Egypt's President Mohamed Morsi on Sunday approved extra taxes on
beer, alcohol, cigarette and soda.
The tax hikes are included in Law No. 102 for the year 2012 issued by Morsi,
which amended some provisions of the General Tax Law No. 11 for the year 1991.
According to new amendments, the tax hike is 50 percent for cigarette, 25
percent for soda, 200 percent for beer, 150 percent for alcohol and 150 percent
for tobacco."The amendments are part of the government commitment to the
reform program agreed upon with the International Monetary Fund to get a loan
of 4.8 billion U.S. dollars," Ehab al-Desouki, head of Economic Research
Center of Sadat Academy, told Xinhua. "The decision is right but the
timing is wrong," al-Desouki added, citing that the tax hikes are imposed
on commodities that are actually bad for health, "but they come at a time

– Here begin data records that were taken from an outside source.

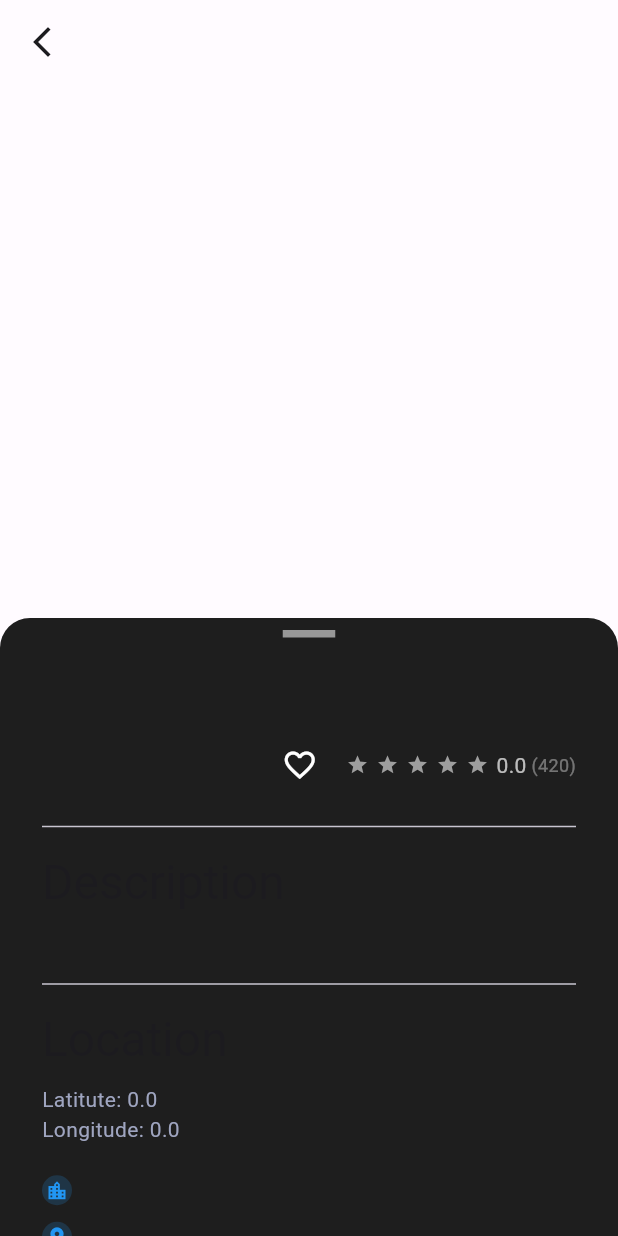
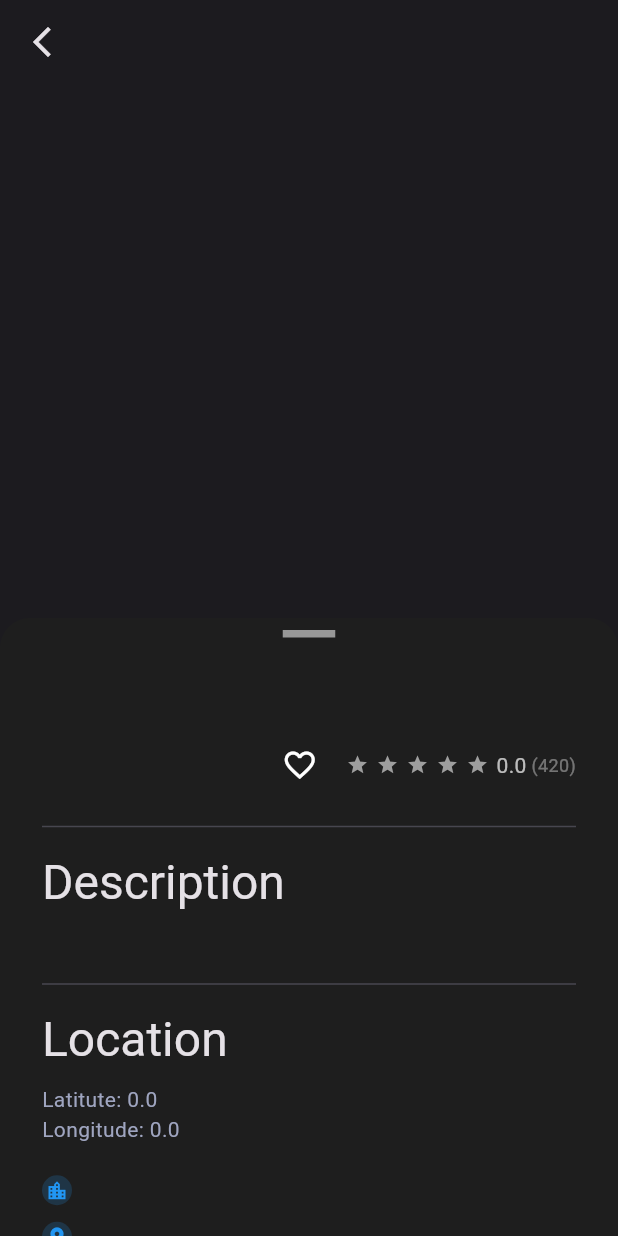
Before and after one commit to krystianpetek/AwesomePlaces, a Flutter app: the PlaceDetailsScreen screen opened directly with empty values, on a phone screen of 412 x 824 dp. Run offline on Flutter 3.47's test engine with Material 2 defaults, Android fonts, the phone set to English and light mode, and no system bars; our stand-ins replace flutter_riverpod, flutter_svg, font_awesome_flutter, go_router, google_maps_flutter, shared_preferences; accounts and stored records are empty.

Commit message:
APP - Fixed google maps height on place detail screen, removed light mode

```diff
--- a/awesome_places/lib/main.dart
+++ b/awesome_places/lib/main.dart
@@ -37,7 +37,7 @@ class _AwesomePlacesAppState extends ConsumerState<AwesomePlacesApp> {
     final router = ref.watch(routerProvider);
     return MaterialApp.router(
       title: 'Awesome Places',
-      // themeMode: ThemeMode.system,
+      themeMode: ThemeMode.dark,
       darkTheme: ApplicationThemes.darkTheme(),
       theme: ApplicationThemes.lightTheme(),
       scrollBehavior: const MaterialScrollBehavior().copyWith(dragDevices: {
--- a/awesome_places/lib/src/features/explore/presentation/place_details_screen.dart
+++ b/awesome_places/lib/src/features/explore/presentation/place_details_screen.dart
@@ -65,6 +65,7 @@ class _PlaceDetailsScreenState extends State<PlaceDetailsScreen> {
         minChildSize: 0.5,
         builder: (BuildContext context, ScrollController scrollController) {
           return Container(
+            height: 500,
             padding: const EdgeInsets.symmetric(horizontal: 20),
             clipBehavior: Clip.antiAlias,
             decoration: const BoxDecoration(
@@ -139,14 +140,16 @@ class _PlaceDetailsScreenState extends State<PlaceDetailsScreen> {
                       "Location",
                       style: Theme.of(context).textTheme.headlineLarge,
                     ),
-                    location(context),
+                    SizedBox(child: location(context)),
                     const PlaceDivider(),
                     Text(
                       "Route",
                       style: Theme.of(context).textTheme.headlineLarge,
                     ),
                     const SizedBox(height: 10),
-                    SizedBox(
+                    Container(
+                      constraints:
+                          BoxConstraints(minHeight: 100, maxHeight: 600),
                       child: navigation(),
                     ),
                   ],
```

of tension, turmoil and protests."
Morsi's Nov. 22 constitutional declaration, which aimed at expanding the
president's powers by making all his decrees issued since he came into office
final and above judicial appeal, triggered waves of protests nationwide and
deadly clashes between his opponents and supporters. The outraged judiciary
authorities have vowed not to supervise the constitution referendum slated for
Dec. 15. (Xinhua)